Chemistry[edit]

The reagent is composed of a mixture of sodium nitroprusside, sodium carbonate and acetaldehyde,[1][2] which is dripped onto the substance being tested. The amine and acetaldehyde produce the enamine, which subsequently reacts with sodium nitroprusside to the imine. Finally, the immonium salt is hydrolysed to the bright cobalt-blue[1] Simon-Awe complex.[3][2]

"Robadope" for detecting primary amines[edit]

Acetaldehyde can be replaced with acetone, in which case the reagent detects primary amines instead, giving a purple coloured product.[2]
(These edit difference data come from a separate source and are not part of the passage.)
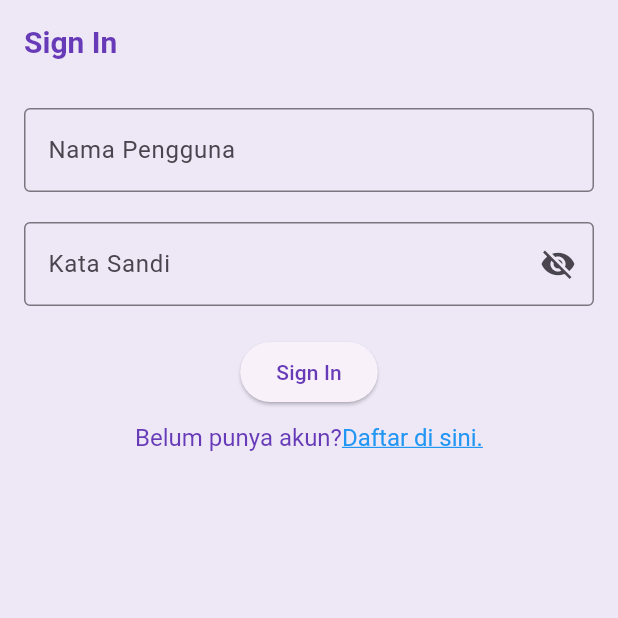
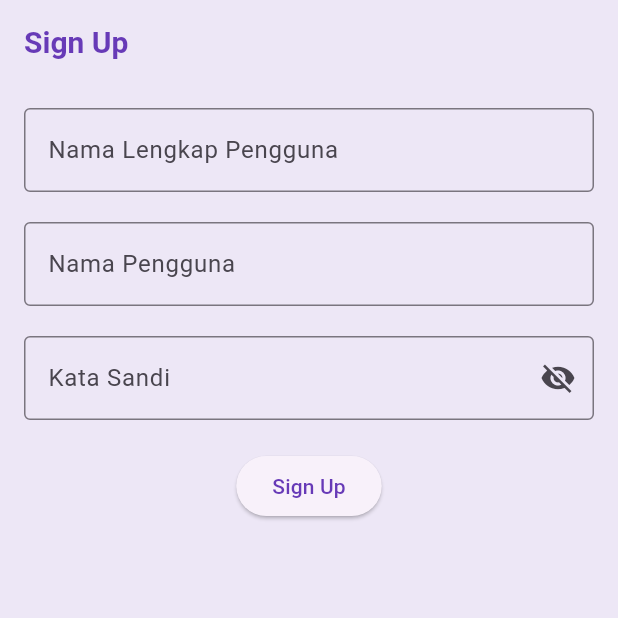
Before and after one commit to NicholasTan24/wisata_candi_nicholastan, a Flutter app: the screen it shows after launch, on a phone screen of 412 x 824 dp, the top half of it. Run offline on Flutter 3.47's test engine with Material 3 defaults, Android fonts, the phone set to English and light mode, and no system bars.

Commit message:
SignUpScreen
Melatih membuat layar signup

```diff
--- a/lib/main.dart
+++ b/lib/main.dart
@@ -3,6 +3,7 @@
 import 'package:wisata_candi_nicholastan/screens/detail_screen.dart';
 import 'package:wisata_candi_nicholastan/screens/profile_screen.dart';
 import 'package:wisata_candi_nicholastan/screens/sign_in_screen.dart';
+import 'package:wisata_candi_nicholastan/screens/sign_up_screen.dart';
 
 
 void main() {
@@ -34,7 +35,8 @@
       ),
       // home: ProfileScreen(),
       // home: DetailScreen(candi: candiList[0]),
-      home: SignInScreen(),
+      // home: SignInScreen(),
+      home: SignUpScreen(),
     );
   }
 }
--- /dev/null
+++ b/lib/screens/sign_up_screen.dart
@@ -0,0 +1,92 @@
+import 'package:flutter/material.dart';
+import 'package:flutter/gestures.dart';
+
+
+class SignUpScreen extends StatefulWidget {
+  SignUpScreen({super.key});
+
+  @override
+  State<SignUpScreen> createState() => _SignInScreenState();
+}
+
+class _SignInScreenState extends State<SignUpScreen> {
+  // TODO: 1. Deklarasikan variabel
+  final TextEditingController _usernameController = TextEditingController();
+  final TextEditingController _fullnameController = TextEditingController();
+  final TextEditingController _passwordController = TextEditingController();
+
+  String _errorText = '';
+
+  bool _isSignedIn = false;
+
+  bool _obscurePassword = true;
+
+  @override
+  Widget build(BuildContext context) {
+    return Scaffold(
+      // TODO: 2. Pasang AppBar
+      appBar: AppBar(title: Text('Sign Up')),
+      // TODO: 3. Pasang body
+      body: SingleChildScrollView(
+        child: Center(
+          child: Padding(
+            padding: const EdgeInsets.all(16),
+            child: Form(
+                child: Column(
+                  // TODO: 4. Atur mainAxisAlignment dan crossAxisAlignment
+                  mainAxisAlignment: MainAxisAlignment.center,
+                  crossAxisAlignment: CrossAxisAlignment.center,
+                  children: [
+                    TextFormField(
+                      controller: _fullnameController,
+                      decoration: InputDecoration(
+                        labelText: "Nama Lengkap Pengguna",
+                        border: OutlineInputBorder(),
+                      ),
+                    ),
+                    // TODO: 6. Pasang TextFormField Nama Pengguna
+                    SizedBox(height: 20),
+                    TextFormField(
+                      controller: _usernameController,
+                      decoration: InputDecoration(
+                        labelText: "Nama Pengguna",
+                        border: OutlineInputBorder(),
+                      ),
+                    ),
+                    // TODO: 7. Pasang TextFormField Kata Sandi
+                    SizedBox(height: 20),
+                    TextFormField(
+                      controller: _passwordController,
+                      decoration: InputDecoration(
+                        labelText: "Kata Sandi",
+                        errorText: _errorText.isNotEmpty ? _errorText : null,
+                        border: OutlineInputBorder(),
+                        suffixIcon: IconButton(
+                          onPressed: () {
+                            setState(() {
+                              _obscurePassword = ! _obscurePassword;
+                            });
+                          },
+                          icon: Icon(
+                            _obscurePassword ? Icons.visibility_off : Icons.visibility,
+                          ),
+                        ),
+                      ),
+                      obscureText: _obscurePassword,
+                    ),
+                    // TODO: 8. Pasang ElevatedButton Sign In
+                    SizedBox(height: 20),
+                    ElevatedButton(onPressed: () {}, child: Text('Sign Up')),
+                    // TODO: 9.Pasang TextButton Sign Up
+                    SizedBox(height: 10),
+                    // TextButton(
+                    //     onPressed: (){},
+                    //     child: Text('Belum punya akun? Daftar di sini')),
+                  ],
+                )),
+          ),
+        ),
+      ),
+    );
+  }
+}
```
Uses[edit]

The primary use of this reagent is for detecting secondary amines, such as MDMA and methamphetamine, and is typically used after the mecke or marquis reagents to differentiate between the two mentioned and amphetamine or MDA.[1]

See also[edit]

References[edit]

  1. ^ a b c "Simon's Reagent Testing Kit (Yellow & Green Labels)". Dancesafe. Retrieved 2012-01-30. 
  2. ^ a b c "Chemistry and Reaction Mechanisms of Rapid Tests for Drugs of Abuse and Precursors Chemicals". UNODC. Retrieved 2012-01-30. 
  3. ^ Leeuwenkamp, O. R.; W. P. van Bennekom, E. J. van der Mark and A. Bult (1984). "Nitroprusside, antihypertensive drug and analytical reagent Review of (photo)stability, pharmacology and analytical properties". Pharmacy World & Science 6 (4): 129–140. doi:10.1007/BF01954040. Retrieved 2012-01-30.